Klatuu…verata…uh, you know the rest.
Army of Darkness was my first introduction to the weird and wonderful Evil Dead universe. I remember watching it on late night cable once, unaware that it was the third installment of a horror franchise that was rooted in lots and lots of blood. On its own, Army of Darkness is a wacky yet entertaining movie, and even though I wouldn’t necessarily call it a horror film, it still has a good amount of cheap thrills.
Army of Darkness is also the first time we met the Ash Williams we know and love today. Yes, Evil Dead II is when we were introduced to Ash as a source of comic relief, as that installment introduced us to the humorous side of the franchise. But whereas Evil Dead II has the zaniest and most manic personality of the film trilogy, Army of Darkness is a straight up comedy in comparison.
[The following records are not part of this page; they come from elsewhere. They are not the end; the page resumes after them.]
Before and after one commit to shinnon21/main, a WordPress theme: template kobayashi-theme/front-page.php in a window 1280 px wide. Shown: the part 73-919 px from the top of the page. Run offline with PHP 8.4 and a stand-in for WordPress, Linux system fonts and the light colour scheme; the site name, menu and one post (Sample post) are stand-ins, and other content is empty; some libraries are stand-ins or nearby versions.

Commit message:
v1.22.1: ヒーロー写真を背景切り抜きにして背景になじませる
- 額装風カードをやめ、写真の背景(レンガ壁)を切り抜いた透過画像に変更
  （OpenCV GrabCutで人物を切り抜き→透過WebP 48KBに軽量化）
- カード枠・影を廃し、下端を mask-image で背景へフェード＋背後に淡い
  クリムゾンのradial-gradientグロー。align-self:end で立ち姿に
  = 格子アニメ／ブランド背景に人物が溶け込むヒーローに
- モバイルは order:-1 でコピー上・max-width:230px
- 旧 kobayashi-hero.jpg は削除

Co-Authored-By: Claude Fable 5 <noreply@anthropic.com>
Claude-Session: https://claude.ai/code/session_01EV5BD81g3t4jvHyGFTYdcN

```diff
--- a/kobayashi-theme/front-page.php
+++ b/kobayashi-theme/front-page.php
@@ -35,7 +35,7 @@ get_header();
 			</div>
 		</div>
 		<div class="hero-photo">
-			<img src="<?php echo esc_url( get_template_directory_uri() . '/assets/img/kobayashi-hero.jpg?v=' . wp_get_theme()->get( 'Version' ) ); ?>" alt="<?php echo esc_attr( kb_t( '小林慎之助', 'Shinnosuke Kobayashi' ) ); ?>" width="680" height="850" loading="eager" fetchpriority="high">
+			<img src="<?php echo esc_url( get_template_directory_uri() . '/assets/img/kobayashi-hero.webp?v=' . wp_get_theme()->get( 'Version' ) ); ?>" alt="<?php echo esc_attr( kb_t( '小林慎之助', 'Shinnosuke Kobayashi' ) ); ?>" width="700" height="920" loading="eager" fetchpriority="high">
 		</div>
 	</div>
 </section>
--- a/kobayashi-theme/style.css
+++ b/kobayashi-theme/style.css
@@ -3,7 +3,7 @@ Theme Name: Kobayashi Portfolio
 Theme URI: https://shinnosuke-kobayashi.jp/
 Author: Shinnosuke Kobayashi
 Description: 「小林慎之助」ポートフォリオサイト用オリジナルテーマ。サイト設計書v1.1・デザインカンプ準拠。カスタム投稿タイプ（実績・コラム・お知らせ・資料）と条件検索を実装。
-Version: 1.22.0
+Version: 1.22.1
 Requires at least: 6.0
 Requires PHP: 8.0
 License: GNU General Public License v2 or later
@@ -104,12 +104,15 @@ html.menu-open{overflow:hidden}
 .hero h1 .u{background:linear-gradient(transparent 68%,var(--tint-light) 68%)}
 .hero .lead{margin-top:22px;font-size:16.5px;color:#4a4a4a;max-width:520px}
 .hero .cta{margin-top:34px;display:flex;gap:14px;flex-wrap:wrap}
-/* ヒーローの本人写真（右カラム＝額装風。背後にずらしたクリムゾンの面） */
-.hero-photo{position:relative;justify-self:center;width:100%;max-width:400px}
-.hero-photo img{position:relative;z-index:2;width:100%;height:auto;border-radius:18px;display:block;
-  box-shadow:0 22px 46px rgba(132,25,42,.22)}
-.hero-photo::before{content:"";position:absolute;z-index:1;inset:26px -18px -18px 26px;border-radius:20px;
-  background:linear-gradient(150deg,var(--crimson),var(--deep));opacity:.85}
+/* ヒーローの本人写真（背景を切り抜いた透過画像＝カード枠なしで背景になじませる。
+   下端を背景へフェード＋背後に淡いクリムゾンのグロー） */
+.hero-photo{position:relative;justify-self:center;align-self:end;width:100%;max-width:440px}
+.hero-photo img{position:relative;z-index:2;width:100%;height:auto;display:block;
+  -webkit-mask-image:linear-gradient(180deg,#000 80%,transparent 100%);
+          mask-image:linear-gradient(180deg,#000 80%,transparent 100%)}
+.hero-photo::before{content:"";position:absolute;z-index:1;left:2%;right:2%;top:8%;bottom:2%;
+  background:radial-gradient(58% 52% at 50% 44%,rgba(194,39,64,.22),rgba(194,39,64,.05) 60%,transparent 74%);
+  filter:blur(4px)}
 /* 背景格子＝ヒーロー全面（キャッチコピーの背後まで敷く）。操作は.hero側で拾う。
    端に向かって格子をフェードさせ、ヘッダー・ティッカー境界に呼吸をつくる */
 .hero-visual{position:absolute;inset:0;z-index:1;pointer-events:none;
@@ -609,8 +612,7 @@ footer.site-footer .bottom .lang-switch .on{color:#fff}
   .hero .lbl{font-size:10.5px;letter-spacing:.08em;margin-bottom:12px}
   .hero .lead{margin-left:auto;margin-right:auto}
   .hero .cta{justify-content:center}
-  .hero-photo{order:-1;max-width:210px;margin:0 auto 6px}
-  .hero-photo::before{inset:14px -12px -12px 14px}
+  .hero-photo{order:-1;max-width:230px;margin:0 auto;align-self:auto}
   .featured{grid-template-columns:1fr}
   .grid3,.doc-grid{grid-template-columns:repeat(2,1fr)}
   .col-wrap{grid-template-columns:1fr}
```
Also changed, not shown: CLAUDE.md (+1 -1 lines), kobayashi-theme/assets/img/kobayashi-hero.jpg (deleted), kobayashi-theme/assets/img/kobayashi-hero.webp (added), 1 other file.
So why is it that you’ll never, ever hear or see references to the most quotable film in the Evil Dead trilogy on its own TV spinoff, Ash vs Evil Dead, which has been on the air for three years now?
When we sat down with Bruce Campbell before Season 3 premiered on Starz, we asked him what, exactly, is up with that. Here’s what the legend himself had to say on the matter.
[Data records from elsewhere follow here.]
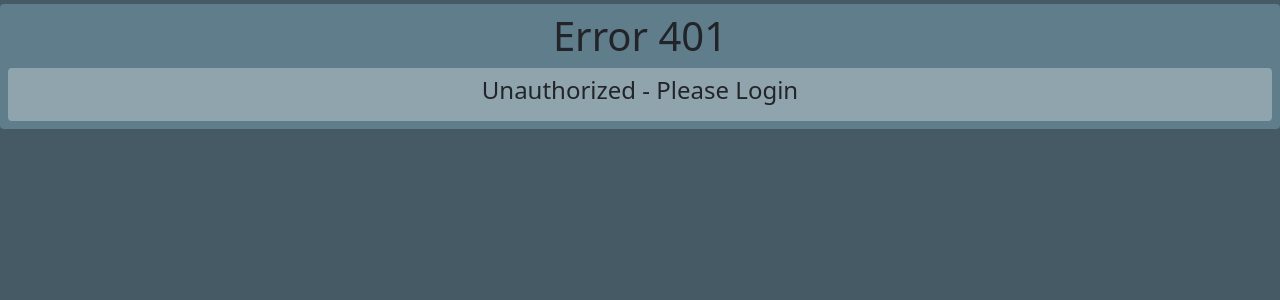
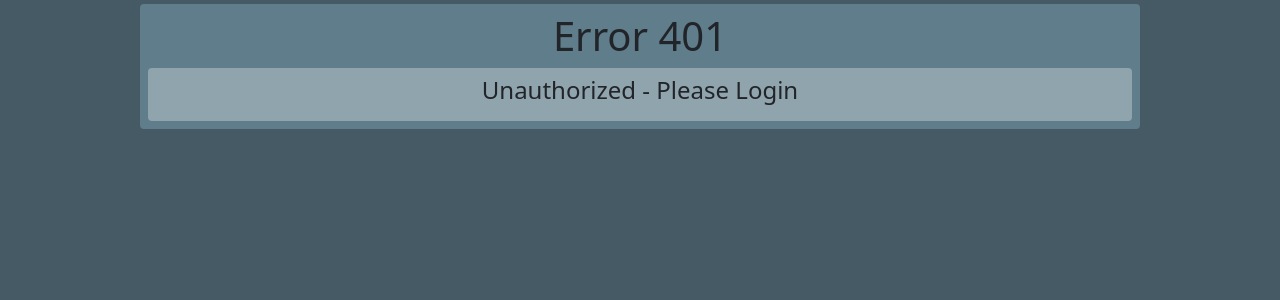
Before and after one commit to ZakMcRae/psts-api-front-end, a FastAPI app: page /post/new in a window 1280 px wide. Shown: the part 56-356 px from the top of the page. Run offline with FastAPI, Linux system fonts and the light colour scheme.

Commit message:
added style for max width on main-block
used on most pages as largest div
works well enough for mobile/desktop responsive

```diff
--- a/Blog_FastAPI/static/base.css
+++ b/Blog_FastAPI/static/base.css
@@ -43,3 +43,7 @@
 .navbar a:hover {
     color: #333389;
 }
+
+.main-block {
+    max-width: 1000px;
+}
```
“That was a conscious decision by us to not include certain scenarios, characters, props, events that would have gained us unnecessary partners in the business sense,” Campbell says. “We have a lot of elements that we own free and clear of other partners, and if you make a TV show you don’t always want to dash in with a lot of partners both creatively and economically…So, if people are saying, ‘Why are you avoiding that?’ We consciously made a decision that with Ash, a chainsaw, a book, a shotgun, time travel, and a Delta ‘88, you’ve pretty much got what you need.”
Ah. Looks like it has to do the business end of things. (Figures.) After doing a little more research, we see that Campbell all but confirms this again in an interview he had with horror site Arrow in the Head back when Season 2 was set to hit the airwaves in 2016. “People have always asked, ‘Where is Army of Darkness?’ Like, we don’t really need Army of Darkness.” Campbell said. “That was sort of our take on the whole thing. You’ve got to be careful referencing certain movies, because then you have to make deals with certain partners that might own those certain movies.”
“Certain partners” being the De Laurentiis Company, who helped finance the half the movie’s $12 million production fee, maybe? Just a wild guess.
So now, with this major question laid to rest, I’ll leave you with a reel of deleted material from Army of Darkness. This includes two of my favorite Evil Dead sequences ever – the film’s original intro and the alternate windmill scene. Enjoy.